* EXERCISE:
From the records below, copy each line in which the string "width" occurs.

★ ★ ★ ★ ★

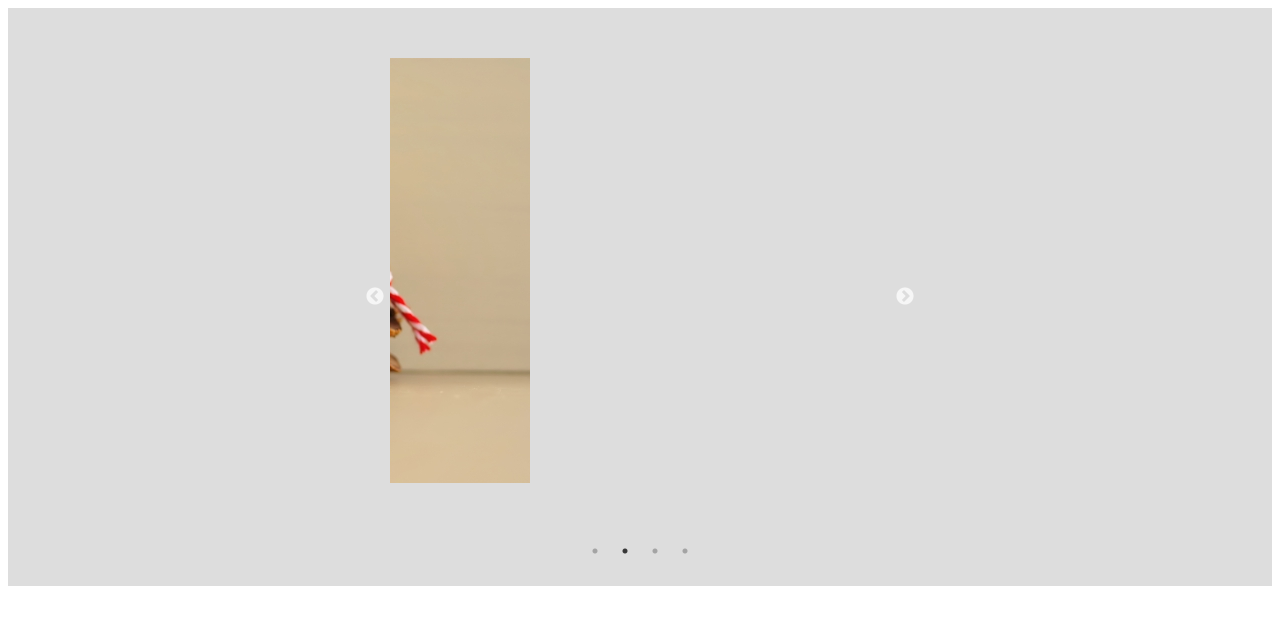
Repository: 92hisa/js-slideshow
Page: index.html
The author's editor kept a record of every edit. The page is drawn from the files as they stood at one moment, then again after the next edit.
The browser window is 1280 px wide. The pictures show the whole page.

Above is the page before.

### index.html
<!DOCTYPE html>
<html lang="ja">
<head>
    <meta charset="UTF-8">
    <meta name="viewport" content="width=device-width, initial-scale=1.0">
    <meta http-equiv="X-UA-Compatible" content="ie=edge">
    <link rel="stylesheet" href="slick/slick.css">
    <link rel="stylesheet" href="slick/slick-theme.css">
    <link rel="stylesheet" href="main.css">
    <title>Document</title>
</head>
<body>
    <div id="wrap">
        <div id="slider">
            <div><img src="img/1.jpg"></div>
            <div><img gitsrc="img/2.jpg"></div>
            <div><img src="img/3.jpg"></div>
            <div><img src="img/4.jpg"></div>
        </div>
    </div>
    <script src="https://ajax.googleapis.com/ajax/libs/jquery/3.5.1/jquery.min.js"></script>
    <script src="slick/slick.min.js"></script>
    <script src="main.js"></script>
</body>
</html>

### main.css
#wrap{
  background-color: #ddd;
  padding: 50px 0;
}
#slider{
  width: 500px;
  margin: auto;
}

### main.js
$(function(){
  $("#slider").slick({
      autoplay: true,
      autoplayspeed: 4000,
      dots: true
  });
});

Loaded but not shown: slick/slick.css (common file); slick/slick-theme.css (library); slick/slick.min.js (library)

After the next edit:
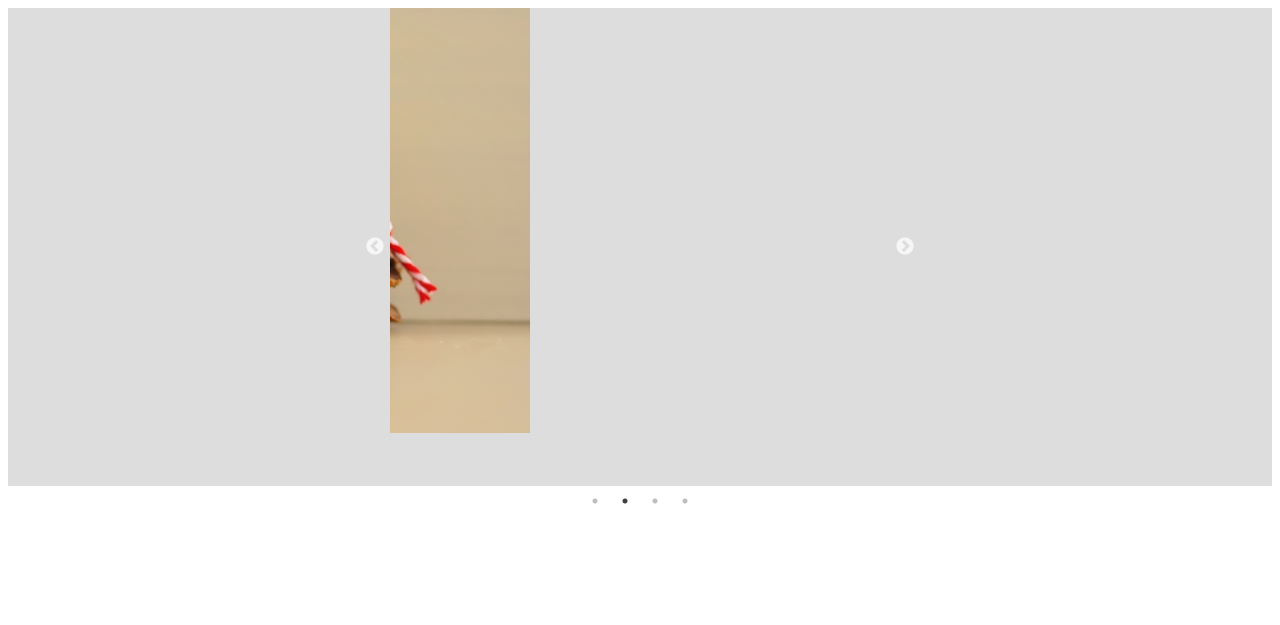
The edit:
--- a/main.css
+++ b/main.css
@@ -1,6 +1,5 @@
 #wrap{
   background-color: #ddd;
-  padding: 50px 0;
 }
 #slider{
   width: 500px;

★ ★ ★ ★ ★

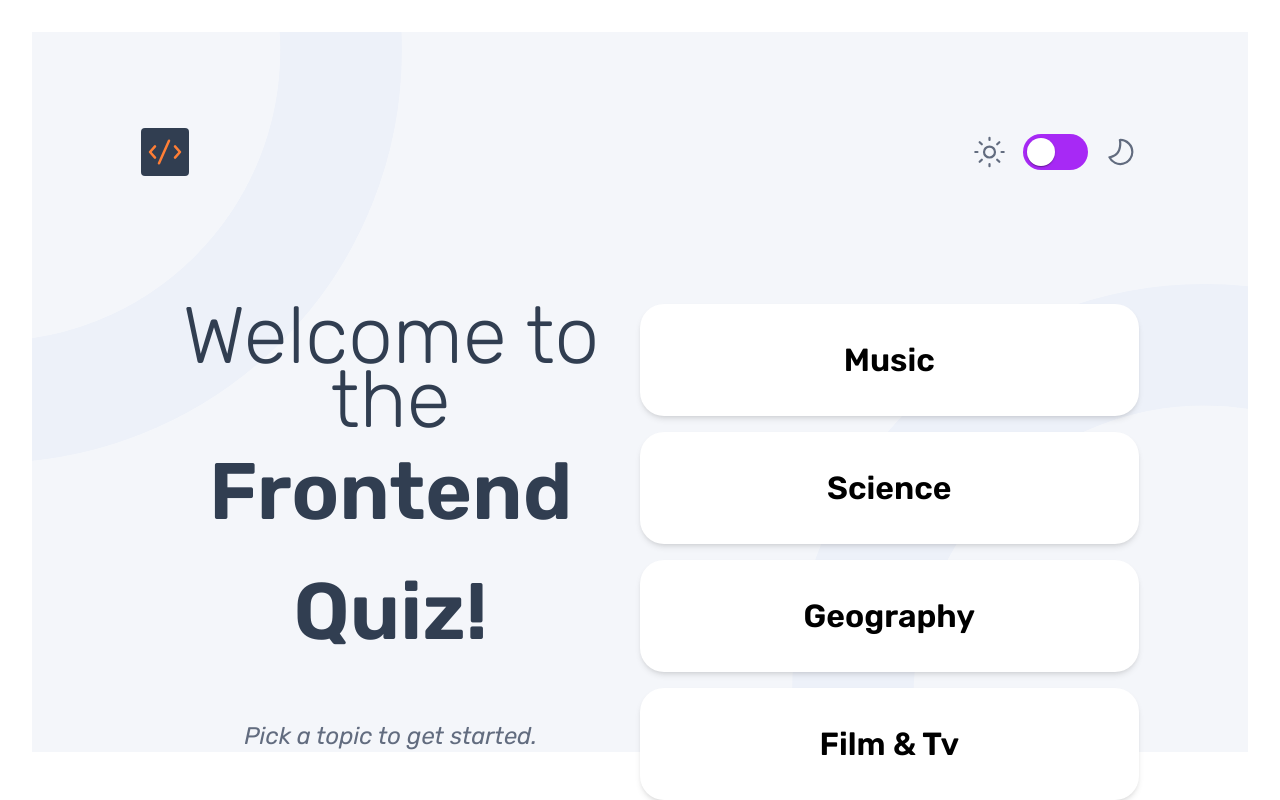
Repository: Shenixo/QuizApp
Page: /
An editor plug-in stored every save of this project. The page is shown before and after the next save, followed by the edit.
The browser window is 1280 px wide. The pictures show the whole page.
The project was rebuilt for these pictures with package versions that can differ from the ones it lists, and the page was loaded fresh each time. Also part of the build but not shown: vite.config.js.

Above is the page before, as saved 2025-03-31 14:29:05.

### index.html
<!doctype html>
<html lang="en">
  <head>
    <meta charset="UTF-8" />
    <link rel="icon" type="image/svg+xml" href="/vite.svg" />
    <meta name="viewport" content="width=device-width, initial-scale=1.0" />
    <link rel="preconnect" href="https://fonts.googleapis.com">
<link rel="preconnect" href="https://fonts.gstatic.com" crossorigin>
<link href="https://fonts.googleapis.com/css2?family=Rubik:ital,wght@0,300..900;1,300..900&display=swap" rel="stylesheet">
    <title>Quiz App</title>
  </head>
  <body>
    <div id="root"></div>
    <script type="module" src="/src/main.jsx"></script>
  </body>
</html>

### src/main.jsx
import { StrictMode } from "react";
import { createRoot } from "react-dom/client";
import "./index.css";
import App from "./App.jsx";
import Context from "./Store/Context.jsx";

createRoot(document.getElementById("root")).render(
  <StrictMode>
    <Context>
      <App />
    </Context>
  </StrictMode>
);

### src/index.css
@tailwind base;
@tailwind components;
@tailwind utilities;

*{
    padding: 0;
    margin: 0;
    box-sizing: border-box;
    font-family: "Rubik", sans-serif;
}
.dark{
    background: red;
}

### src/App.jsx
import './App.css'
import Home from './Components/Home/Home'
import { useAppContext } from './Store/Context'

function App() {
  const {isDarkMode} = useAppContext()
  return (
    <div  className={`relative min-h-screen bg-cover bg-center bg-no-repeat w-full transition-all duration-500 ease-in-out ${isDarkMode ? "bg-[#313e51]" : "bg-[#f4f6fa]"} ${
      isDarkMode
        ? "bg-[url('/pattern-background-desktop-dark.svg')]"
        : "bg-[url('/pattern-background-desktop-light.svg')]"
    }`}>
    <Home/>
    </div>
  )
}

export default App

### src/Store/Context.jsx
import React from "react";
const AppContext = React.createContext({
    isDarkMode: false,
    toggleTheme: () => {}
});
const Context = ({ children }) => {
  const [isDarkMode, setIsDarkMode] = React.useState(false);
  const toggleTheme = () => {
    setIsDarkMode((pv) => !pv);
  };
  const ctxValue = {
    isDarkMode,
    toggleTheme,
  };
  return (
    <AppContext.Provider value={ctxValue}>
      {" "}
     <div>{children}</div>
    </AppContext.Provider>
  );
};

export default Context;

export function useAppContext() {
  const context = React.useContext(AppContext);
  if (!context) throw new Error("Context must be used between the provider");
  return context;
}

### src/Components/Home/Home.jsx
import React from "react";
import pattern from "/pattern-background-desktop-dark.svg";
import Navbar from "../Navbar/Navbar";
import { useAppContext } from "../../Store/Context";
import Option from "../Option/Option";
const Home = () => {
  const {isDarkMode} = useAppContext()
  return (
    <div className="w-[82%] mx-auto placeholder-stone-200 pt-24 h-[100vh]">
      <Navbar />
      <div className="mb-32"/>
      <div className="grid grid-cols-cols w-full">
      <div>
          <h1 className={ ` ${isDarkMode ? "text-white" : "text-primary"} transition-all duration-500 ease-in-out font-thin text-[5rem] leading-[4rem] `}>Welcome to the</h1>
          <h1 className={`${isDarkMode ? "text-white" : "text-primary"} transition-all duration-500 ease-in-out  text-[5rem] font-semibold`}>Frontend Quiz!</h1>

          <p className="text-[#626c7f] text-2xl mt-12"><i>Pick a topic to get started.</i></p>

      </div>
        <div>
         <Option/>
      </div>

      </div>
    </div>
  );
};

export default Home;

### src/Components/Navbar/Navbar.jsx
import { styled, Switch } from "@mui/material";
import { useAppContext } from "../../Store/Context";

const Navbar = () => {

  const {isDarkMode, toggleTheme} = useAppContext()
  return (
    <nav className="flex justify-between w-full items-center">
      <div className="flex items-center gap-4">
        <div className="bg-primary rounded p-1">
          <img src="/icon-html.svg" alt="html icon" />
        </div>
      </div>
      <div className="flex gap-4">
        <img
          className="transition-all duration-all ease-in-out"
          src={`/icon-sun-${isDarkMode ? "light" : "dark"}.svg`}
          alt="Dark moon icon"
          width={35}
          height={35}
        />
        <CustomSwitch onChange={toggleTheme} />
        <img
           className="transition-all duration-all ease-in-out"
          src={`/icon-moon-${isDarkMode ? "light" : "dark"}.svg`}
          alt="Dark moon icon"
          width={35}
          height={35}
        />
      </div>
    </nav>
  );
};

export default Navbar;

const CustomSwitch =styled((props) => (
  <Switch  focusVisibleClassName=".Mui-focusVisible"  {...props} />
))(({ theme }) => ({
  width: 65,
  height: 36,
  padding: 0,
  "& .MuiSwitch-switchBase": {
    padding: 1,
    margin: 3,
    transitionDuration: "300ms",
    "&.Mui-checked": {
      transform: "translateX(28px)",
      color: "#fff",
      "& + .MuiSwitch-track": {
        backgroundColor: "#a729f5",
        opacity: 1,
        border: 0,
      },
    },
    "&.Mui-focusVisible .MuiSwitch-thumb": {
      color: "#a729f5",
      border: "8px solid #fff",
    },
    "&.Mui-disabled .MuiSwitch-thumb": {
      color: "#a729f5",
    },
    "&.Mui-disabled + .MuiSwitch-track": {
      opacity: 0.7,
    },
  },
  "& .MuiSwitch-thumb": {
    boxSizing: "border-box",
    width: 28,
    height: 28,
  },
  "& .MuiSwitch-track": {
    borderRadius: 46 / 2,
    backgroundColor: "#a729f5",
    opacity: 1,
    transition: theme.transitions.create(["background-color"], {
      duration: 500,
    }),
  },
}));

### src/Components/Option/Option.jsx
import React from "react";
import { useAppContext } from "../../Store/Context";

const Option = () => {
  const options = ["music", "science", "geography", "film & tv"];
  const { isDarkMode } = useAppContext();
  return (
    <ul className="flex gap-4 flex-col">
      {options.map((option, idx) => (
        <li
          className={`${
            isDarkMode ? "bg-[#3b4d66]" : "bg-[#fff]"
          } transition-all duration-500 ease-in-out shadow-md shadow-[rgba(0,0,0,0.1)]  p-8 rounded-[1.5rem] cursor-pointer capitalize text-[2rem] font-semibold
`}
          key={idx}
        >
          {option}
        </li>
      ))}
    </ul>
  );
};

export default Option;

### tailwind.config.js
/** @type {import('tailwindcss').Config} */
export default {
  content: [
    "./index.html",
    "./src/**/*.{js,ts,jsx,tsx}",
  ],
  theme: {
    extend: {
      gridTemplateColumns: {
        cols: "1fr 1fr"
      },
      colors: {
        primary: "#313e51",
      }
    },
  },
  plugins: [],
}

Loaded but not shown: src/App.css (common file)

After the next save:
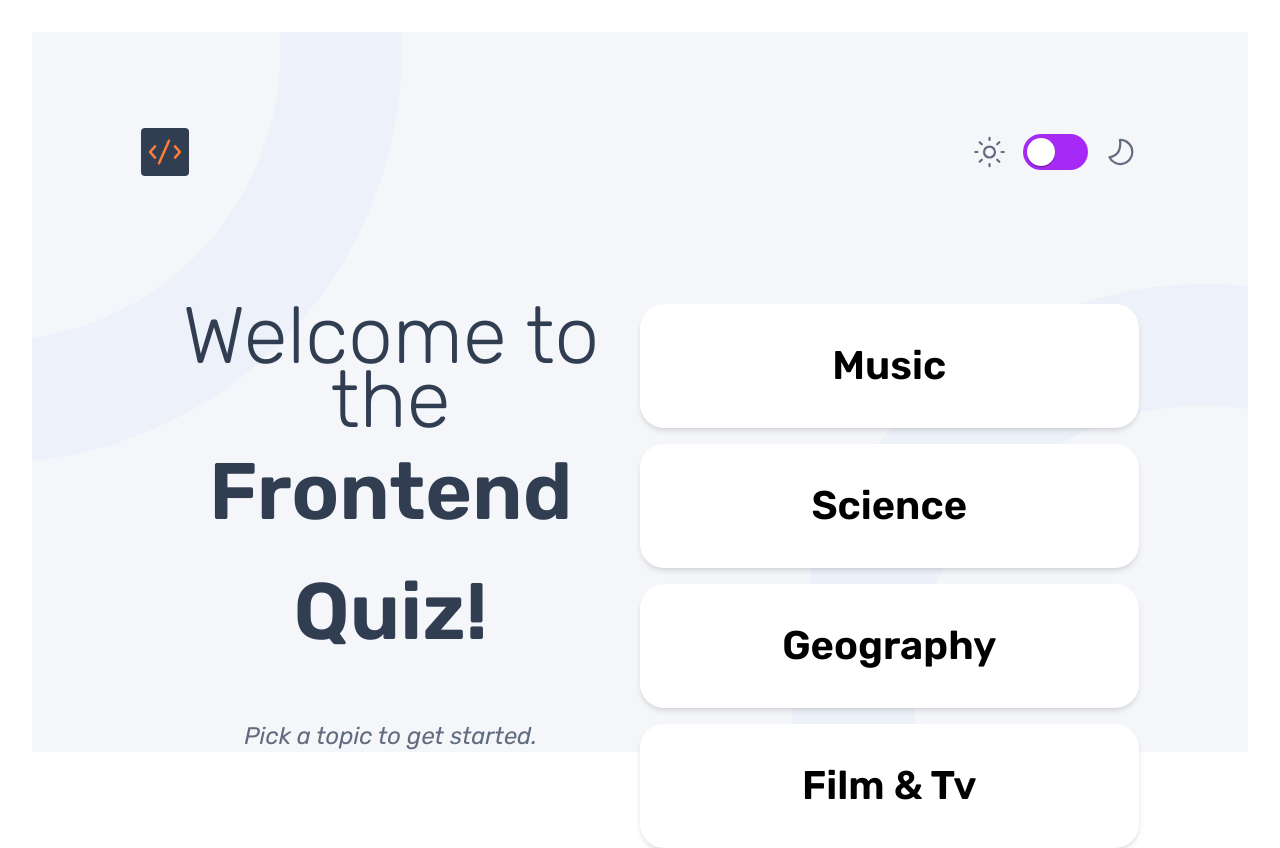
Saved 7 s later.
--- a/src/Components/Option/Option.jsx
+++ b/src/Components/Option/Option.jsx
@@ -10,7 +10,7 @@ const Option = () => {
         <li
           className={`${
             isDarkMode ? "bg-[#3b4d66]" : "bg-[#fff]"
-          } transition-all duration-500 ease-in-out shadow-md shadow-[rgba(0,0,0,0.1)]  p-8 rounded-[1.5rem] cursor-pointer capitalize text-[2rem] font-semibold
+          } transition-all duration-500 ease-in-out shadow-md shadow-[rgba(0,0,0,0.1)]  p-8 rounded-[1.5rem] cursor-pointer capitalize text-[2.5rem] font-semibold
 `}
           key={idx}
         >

★ ★ ★ ★ ★

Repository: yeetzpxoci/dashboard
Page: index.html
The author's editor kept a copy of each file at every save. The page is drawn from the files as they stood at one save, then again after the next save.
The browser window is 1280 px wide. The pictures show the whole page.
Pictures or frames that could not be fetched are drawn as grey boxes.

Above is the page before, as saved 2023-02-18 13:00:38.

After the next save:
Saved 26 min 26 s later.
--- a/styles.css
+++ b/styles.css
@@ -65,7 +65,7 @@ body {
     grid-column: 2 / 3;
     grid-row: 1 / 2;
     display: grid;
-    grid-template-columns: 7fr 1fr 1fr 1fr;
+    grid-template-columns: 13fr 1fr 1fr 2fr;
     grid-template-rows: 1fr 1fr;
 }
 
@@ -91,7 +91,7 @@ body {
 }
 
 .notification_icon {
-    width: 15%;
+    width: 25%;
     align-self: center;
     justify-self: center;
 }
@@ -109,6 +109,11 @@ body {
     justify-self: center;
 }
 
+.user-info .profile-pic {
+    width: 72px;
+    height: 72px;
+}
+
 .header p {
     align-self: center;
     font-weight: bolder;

★ ★ ★ ★ ★

* RESPONSE BELOW:
    <meta name="viewport" content="width=device-width, initial-scale=1.0">
  width: 500px;
   width: 500px;
    <meta name="viewport" content="width=device-width, initial-scale=1.0" />
          width={35}
          width={35}
  width: 65,
    width: 28,
-    width: 15%;
+    width: 25%;
+    width: 72px;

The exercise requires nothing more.